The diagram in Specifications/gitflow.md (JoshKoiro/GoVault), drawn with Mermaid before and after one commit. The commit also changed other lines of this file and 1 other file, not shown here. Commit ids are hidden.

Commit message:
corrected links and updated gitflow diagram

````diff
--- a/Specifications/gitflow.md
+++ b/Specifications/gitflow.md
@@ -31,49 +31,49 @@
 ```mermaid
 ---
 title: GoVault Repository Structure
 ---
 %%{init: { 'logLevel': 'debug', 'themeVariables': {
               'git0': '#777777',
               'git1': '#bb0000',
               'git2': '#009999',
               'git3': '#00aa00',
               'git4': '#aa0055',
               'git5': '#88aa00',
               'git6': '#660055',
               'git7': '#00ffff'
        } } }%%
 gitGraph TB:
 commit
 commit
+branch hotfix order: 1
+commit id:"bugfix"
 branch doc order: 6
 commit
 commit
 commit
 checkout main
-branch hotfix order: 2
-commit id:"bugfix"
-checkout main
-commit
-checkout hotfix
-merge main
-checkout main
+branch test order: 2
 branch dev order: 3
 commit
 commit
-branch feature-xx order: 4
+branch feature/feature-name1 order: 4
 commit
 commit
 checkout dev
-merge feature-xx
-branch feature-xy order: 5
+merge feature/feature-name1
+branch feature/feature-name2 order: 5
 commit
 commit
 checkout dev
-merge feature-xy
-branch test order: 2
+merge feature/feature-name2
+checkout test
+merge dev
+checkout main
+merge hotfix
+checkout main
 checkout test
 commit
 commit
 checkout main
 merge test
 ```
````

§ **YOUR GOAL**:
Your answer must consist solely of the lines from the one containing "feature/feature-name2 order: 5" through the last line of the entries, reproduced exactly.

§ **OUTPUT OF THE TASK**:
+branch feature/feature-name2 order: 5
 commit
 commit
 checkout dev
-merge feature-xy
-branch test order: 2
+merge feature/feature-name2
+checkout test
+merge dev
+checkout main
+merge hotfix
+checkout main
 checkout test
 commit
 commit
 checkout main
 merge test
 ```
````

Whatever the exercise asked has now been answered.